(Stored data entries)
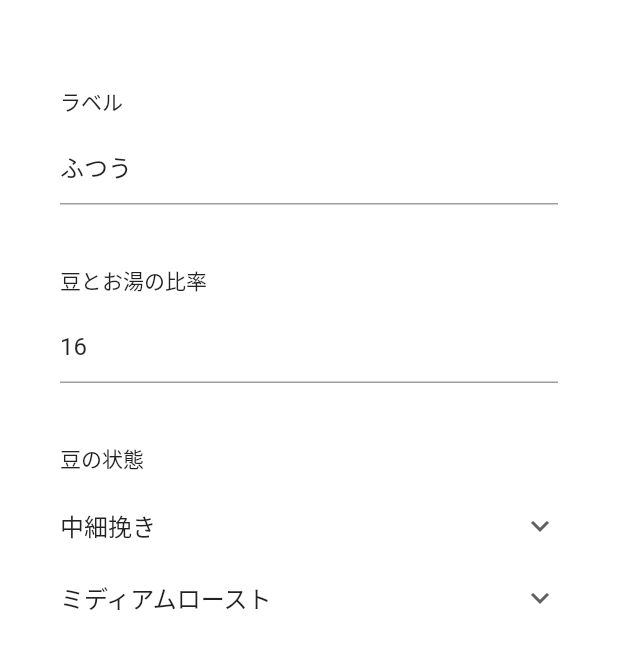
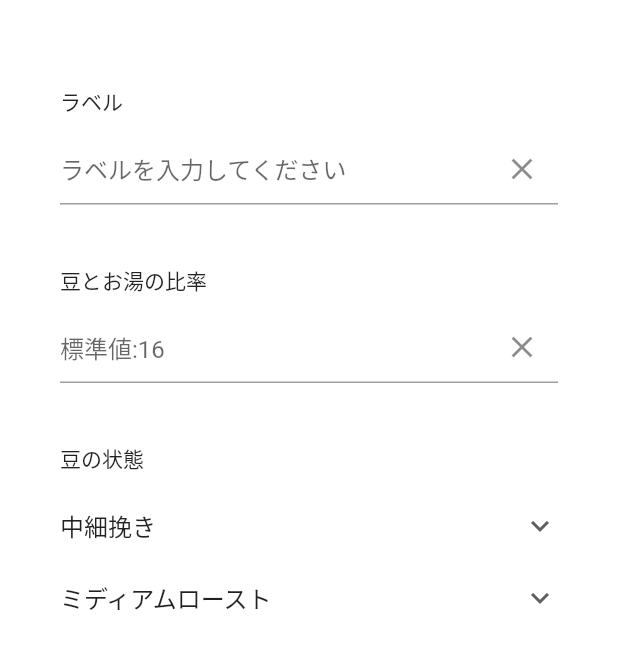
Before and after one commit to uddystyle/drippe_android, a Flutter app: the screen it shows after launch, item 2 of the bottom bar chosen, after a tap on the "add" icon, on a phone screen of 412 x 824 dp, the part 58-727 px from its top. Run offline on Flutter 3.47's test engine with Material 2 defaults, Android fonts, the phone set to English and light mode, and no system bars; our stand-ins replace audioplayers, flutter_hooks, flutter_slidable, freezed_annotation, hooks_riverpod, settings_ui and 2 more; accounts and stored records are empty.

Commit message:
Tuned UI

```diff
--- a/lib/viewModels/alarm_view_model.dart
+++ b/lib/viewModels/alarm_view_model.dart
@@ -40,9 +40,7 @@ class AlarmProvider {
   }
 
   static Future<List<Alarm>> getData() async {
-    final List<Map<String, dynamic>> maps =
-        await database!.query(tableName, orderBy: 'id ASC');
-    print("alarmList: $maps");
+    final List<Map<String, dynamic>> maps = await database!.query(tableName);
     if (maps.isEmpty) {
       return [];
     } else {
--- a/lib/views/add_edit_recipe_screen.dart
+++ b/lib/views/add_edit_recipe_screen.dart
@@ -102,20 +102,35 @@ class _AddEditRecipeScreenState extends ConsumerState<AddEditRecipeScreen> {
               Text("ラベル"),
               const SizedBox(height: 10),
               TextField(
-                controller: TextEditingController(text: label),
+                // controller: TextEditingController(text: label),
+                controller: labelController,
                 onChanged: (String value) {
                   label = value;
                 },
+                decoration: InputDecoration(
+                  hintText: 'ラベルを入力してください',
+                  suffixIcon: IconButton(
+                    onPressed: () => labelController.clear(),
+                    icon: const Icon(Icons.clear),
+                  ),
+                ),
               ),
               const SizedBox(height: 40),
               Text("豆とお湯の比率"),
               const SizedBox(height: 10),
               TextField(
-                controller: TextEditingController(text: ratio),
+                controller: ratioController,
                 keyboardType: TextInputType.number,
                 onChanged: (String value) {
                   ratio = value;
                 },
+                decoration: InputDecoration(
+                  hintText: '標準値:16',
+                  suffixIcon: IconButton(
+                    onPressed: () => ratioController.clear(),
+                    icon: const Icon(Icons.clear),
+                  ),
+                ),
               ),
               const SizedBox(height: 40),
               Text("豆の状態"),
--- a/lib/views/alarm_screen.dart
+++ b/lib/views/alarm_screen.dart
@@ -4,7 +4,6 @@ import 'package:drippe/views/add_edit_alarm_screen.dart';
 import 'package:flutter/cupertino.dart';
 import 'package:flutter/material.dart';
 import 'package:flutter_slidable/flutter_slidable.dart';
-import 'package:hooks_riverpod/hooks_riverpod.dart';
 
 class AlarmScreen extends StatefulWidget {
   const AlarmScreen({Key? key}) : super(key: key);
@@ -60,8 +59,6 @@ class _AlarmScreenState extends State<AlarmScreen> {
                 Alarm alarm = alarmList[index];
                 return Column(
                   children: [
-                    // if (index == 0)
-                    //   const Divider(color: Colors.grey, height: 1),
                     Slidable(
                       endActionPane: ActionPane(
                         motion: const DrawerMotion(),
@@ -112,7 +109,7 @@ class _AlarmScreenState extends State<AlarmScreen> {
                         },
                       ),
                     ),
-                    const Divider(color: Colors.grey),
+                    const Divider(),
                   ],
                 );
               },
--- a/lib/views/drippe_screen.dart
+++ b/lib/views/drippe_screen.dart
@@ -1,3 +1,4 @@
+import 'package:drippe/models/alarm.dart';
 import 'package:drippe/viewModels/alarm_view_model.dart';
 import 'package:drippe/viewModels/stopWatch_view_model.dart';
 import 'package:drippe/viewModels/drippe_view_model.dart';
@@ -61,14 +62,22 @@ class DrippeScreen extends HookConsumerWidget {
     final drippeState = ref.watch(drippeViewModelProvider);
     final stopWatchState = ref.watch(stopWatchProvider);
 
+    var _screenSize = MediaQuery.of(context).size;
+
     return Column(
       mainAxisAlignment: MainAxisAlignment.center,
       children: [
         Padding(
-          padding: const EdgeInsets.only(left: 40.0, right: 40.0),
+          padding: const EdgeInsets.only(left: 20.0, right: 20.0),
           child: SizedBox(
-            width: 240,
-            height: 100,
+            width: _screenSize.width * 0.68,
+            height: _screenSize.height * 0.15,
+            child: Container(
+              padding: const EdgeInsets.all(20.0),
+              decoration: BoxDecoration(
+                borderRadius: BorderRadius.circular(16),
+                color: Theme.of(context).cardColor,
+              ),
               child: Row(
                 mainAxisAlignment: MainAxisAlignment.spaceBetween,
                 children: [
@@ -79,6 +88,7 @@ class DrippeScreen extends HookConsumerWidget {
                         const Divider(),
                         Flexible(
                           child: TextFormField(
+                            controller: beanController,
                             keyboardType: TextInputType.number,
                             inputFormatters: [
                               FilteringTextInputFormatter.digitsOnly
@@ -87,12 +97,13 @@ class DrippeScreen extends HookConsumerWidget {
                             style: const TextStyle(
                                 fontSize: 32, fontWeight: FontWeight.normal),
                             decoration: const InputDecoration(
-                            border:
-                                OutlineInputBorder(borderSide: BorderSide.none),
+                              hintText: '入力',
+                              hintStyle: TextStyle(fontSize: 16),
+                              border: OutlineInputBorder(
+                                  borderSide: BorderSide.none),
                               contentPadding: EdgeInsets.symmetric(
                                   vertical: 2, horizontal: 2),
                             ),
-                          controller: beanController,
                             onChanged: (String value) {
                               drippeState.setBean(value);
                             },
@@ -128,7 +139,8 @@ class DrippeScreen extends HookConsumerWidget {
               ),
             ),
           ),
-        const SizedBox(height: 20.0),
+        ),
+        const SizedBox(height: 32.0),
         OutlinedButton(
           onPressed: () => _showDialog(
             ref,
@@ -163,6 +175,8 @@ class DrippeScreen extends HookConsumerWidget {
             shape: RoundedRectangleBorder(
               borderRadius: BorderRadius.circular(20),
             ),
+            padding: const EdgeInsets.symmetric(horizontal: 24, vertical: 12),
+            backgroundColor: Theme.of(context).cardColor,
           ),
           child: Text(
             recipeState.recipes.isEmpty
@@ -183,9 +197,11 @@ class DrippeScreen extends HookConsumerWidget {
                 onPressed: stopWatchState.isStopPressed
                     ? stopWatchState.resetStopWatch
                     : stopWatchState.stopStopWatch,
-                style: ElevatedButton.styleFrom(
+                style: OutlinedButton.styleFrom(
                   shape: const CircleBorder(),
-                    padding: const EdgeInsets.all(32)),
+                  padding: const EdgeInsets.all(40),
+                  backgroundColor: Theme.of(context).cardColor,
+                ),
                 child: Text(
                   stopWatchState.isStopPressed ? "リセット" : "ストップ",
                   style: Theme.of(context).textTheme.button,
@@ -195,9 +211,11 @@ class DrippeScreen extends HookConsumerWidget {
                 onPressed: stopWatchState.isStartPressed
                     ? stopWatchState.startStopWatch
                     : null,
-                style: ElevatedButton.styleFrom(
+                style: OutlinedButton.styleFrom(
                   shape: const CircleBorder(),
-                    padding: const EdgeInsets.all(32)),
+                  padding: const EdgeInsets.all(40),
+                  backgroundColor: Theme.of(context).cardColor,
+                ),
                 child: Text(
                   "スタート",
                   style: Theme.of(context).textTheme.button,
@@ -205,7 +223,7 @@ class DrippeScreen extends HookConsumerWidget {
               ),
             ],
           ),
-        )
+        ),
       ],
     );
   }
--- a/lib/views/recipe_screen.dart
+++ b/lib/views/recipe_screen.dart
@@ -2,6 +2,7 @@ import 'package:drippe/models/recipe.dart';
 import 'package:drippe/viewModels/recipe_view_model.dart';
 import 'package:drippe/views/add_edit_recipe_screen.dart';
 import 'package:flutter/cupertino.dart';
+import 'package:flutter_hooks/flutter_hooks.dart';
 import 'package:flutter_slidable/flutter_slidable.dart';
 import 'package:flutter/material.dart';
 import 'package:hooks_riverpod/hooks_riverpod.dart';
@@ -87,6 +88,7 @@ class RecipeScreen extends HookConsumerWidget {
                       },
                     ),
                   ),
+                  const Divider(),
                 ],
               );
             },
```
Also changed, not shown: 3 other files. Lines whose indentation alone changed are shown as unchanged.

Required work
Go over the records above and tally the lines with the word "DrippeScreen" in them. Give the number alone.

Solution to this task
8